As PickMe celebrates its first year of operations, the Company as a responsible corporate citizen, hoping to open up their proprietary software to the public through public API for the developer community and also hoping to open their Geographic Information system (GIS) for
Developers and even their competitors can access the software, which will be in the open domain. The CEO of PickMe Zulfer Jiffry says, “The right word for it is Crowdsourcing. We like to get people out there to use our own GIS map and become a part of developing a map, which can locate any address in our country. So far there is no map in Sri Lanka that can identify every address and with the contribution of everyone, our system would become complete.”
When a Sri Lankan Company is involved in this kind of software development it is not only a national pride but it also becomes a national asset. Furthermore, when the proprietary tag is removed from that software, and it is made freely available, it can become an opportunity not only for developing taxi services but also as a tool to support local government administration.
“Our technology can help the government to better organise our cities and zones because if you take a particular region the smallest point defined by the government is the gramaniladhari division so we can help in the identifying of these locations in and around cities in the most micro manner” he says.
PickMe wants to make their Mobile app available to every citizen in the country. One of their goals is to ensure that even those who usually travel in their own vehicles will be comfortable enough to leave their cars at home and hail a cab, which would go towards reducing traffic congestion and emissions. The hassle of driving and looking for parking lots when attending meeting would also become a thing of the past with taxies becoming easier to hail, safer and much more affordable.
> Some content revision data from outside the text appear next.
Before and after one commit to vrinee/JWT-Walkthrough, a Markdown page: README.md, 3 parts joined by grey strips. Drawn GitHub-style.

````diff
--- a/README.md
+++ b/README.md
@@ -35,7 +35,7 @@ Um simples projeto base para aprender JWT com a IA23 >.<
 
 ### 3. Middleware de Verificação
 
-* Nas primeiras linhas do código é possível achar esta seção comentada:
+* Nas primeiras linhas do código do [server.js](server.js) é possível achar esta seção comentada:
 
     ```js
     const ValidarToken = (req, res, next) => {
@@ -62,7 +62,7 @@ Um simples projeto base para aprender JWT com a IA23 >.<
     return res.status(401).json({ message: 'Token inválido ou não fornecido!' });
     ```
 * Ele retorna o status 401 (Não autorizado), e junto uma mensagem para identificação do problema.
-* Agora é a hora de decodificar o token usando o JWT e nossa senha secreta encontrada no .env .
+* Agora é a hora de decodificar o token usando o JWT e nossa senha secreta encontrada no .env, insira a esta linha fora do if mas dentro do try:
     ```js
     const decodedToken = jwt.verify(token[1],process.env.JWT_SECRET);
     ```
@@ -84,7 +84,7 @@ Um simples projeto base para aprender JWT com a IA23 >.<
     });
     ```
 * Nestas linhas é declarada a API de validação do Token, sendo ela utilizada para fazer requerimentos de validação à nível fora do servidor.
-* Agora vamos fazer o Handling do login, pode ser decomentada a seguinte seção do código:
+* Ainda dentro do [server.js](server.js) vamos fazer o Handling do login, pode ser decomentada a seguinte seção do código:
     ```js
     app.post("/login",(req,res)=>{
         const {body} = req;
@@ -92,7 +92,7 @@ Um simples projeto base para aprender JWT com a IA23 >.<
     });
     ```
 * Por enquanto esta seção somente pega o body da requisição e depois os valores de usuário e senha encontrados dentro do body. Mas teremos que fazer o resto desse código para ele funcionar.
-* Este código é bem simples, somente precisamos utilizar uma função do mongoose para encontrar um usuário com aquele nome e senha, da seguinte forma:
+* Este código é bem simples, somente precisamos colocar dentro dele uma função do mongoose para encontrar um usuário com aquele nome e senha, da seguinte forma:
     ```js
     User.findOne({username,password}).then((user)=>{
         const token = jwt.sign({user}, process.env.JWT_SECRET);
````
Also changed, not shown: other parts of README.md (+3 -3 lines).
The CEO says that when PickMe began operations one year ago they had to take into account many things that were unique to Sri Lanka, “for example nowhere in the world are three wheelers included in a mobile app based taxi hailing service but we wanted to make our service available to the masses and decided to include them, which meant training the drivers thoroughly and to convince them that technology would help them to do their job better. Another problem was that we are an unregulated market and there was disparity in fares from one taxi to the other, therefore we had to organise the chaos that existed in the